Data to use:
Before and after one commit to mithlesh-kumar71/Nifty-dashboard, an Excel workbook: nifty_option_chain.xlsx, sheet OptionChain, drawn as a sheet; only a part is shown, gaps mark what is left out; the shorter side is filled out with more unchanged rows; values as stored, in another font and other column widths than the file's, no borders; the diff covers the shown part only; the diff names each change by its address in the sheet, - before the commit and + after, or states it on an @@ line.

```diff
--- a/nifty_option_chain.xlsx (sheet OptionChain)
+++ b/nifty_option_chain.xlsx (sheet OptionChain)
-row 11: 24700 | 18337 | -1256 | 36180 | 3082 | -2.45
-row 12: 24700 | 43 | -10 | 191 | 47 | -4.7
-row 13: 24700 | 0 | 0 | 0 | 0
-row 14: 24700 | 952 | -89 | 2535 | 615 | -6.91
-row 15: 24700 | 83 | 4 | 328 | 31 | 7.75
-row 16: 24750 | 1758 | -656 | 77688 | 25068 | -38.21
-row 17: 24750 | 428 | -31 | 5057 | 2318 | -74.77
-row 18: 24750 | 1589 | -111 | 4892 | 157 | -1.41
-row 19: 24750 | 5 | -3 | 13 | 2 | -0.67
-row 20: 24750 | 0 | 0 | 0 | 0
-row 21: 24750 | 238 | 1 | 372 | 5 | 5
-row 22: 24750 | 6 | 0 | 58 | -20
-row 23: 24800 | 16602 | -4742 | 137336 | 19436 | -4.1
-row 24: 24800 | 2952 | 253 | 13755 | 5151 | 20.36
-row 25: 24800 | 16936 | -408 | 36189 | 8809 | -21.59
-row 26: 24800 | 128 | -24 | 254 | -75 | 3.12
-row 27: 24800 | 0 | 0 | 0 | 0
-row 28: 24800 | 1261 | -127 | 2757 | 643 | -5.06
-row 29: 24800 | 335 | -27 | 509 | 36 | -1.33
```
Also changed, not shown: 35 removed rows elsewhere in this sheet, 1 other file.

Assigned task:
Repeat every entry exactly. Nothing may be dropped.

Exercise response:
Before and after one commit to mithlesh-kumar71/Nifty-dashboard, an Excel workbook: nifty_option_chain.xlsx, sheet OptionChain, drawn as a sheet; only a part is shown, gaps mark what is left out; the shorter side is filled out with more unchanged rows; values as stored, in another font and other column widths than the file's, no borders; the diff covers the shown part only; the diff names each change by its address in the sheet, - before the commit and + after, or states it on an @@ line.

```diff
--- a/nifty_option_chain.xlsx (sheet OptionChain)
+++ b/nifty_option_chain.xlsx (sheet OptionChain)
-row 11: 24700 | 18337 | -1256 | 36180 | 3082 | -2.45
-row 12: 24700 | 43 | -10 | 191 | 47 | -4.7
-row 13: 24700 | 0 | 0 | 0 | 0
-row 14: 24700 | 952 | -89 | 2535 | 615 | -6.91
-row 15: 24700 | 83 | 4 | 328 | 31 | 7.75
-row 16: 24750 | 1758 | -656 | 77688 | 25068 | -38.21
-row 17: 24750 | 428 | -31 | 5057 | 2318 | -74.77
-row 18: 24750 | 1589 | -111 | 4892 | 157 | -1.41
-row 19: 24750 | 5 | -3 | 13 | 2 | -0.67
-row 20: 24750 | 0 | 0 | 0 | 0
-row 21: 24750 | 238 | 1 | 372 | 5 | 5
-row 22: 24750 | 6 | 0 | 58 | -20
-row 23: 24800 | 16602 | -4742 | 137336 | 19436 | -4.1
-row 24: 24800 | 2952 | 253 | 13755 | 5151 | 20.36
-row 25: 24800 | 16936 | -408 | 36189 | 8809 | -21.59
-row 26: 24800 | 128 | -24 | 254 | -75 | 3.12
-row 27: 24800 | 0 | 0 | 0 | 0
-row 28: 24800 | 1261 | -127 | 2757 | 643 | -5.06
-row 29: 24800 | 335 | -27 | 509 | 36 | -1.33
```
Also changed, not shown: 35 removed rows elsewhere in this sheet, 1 other file.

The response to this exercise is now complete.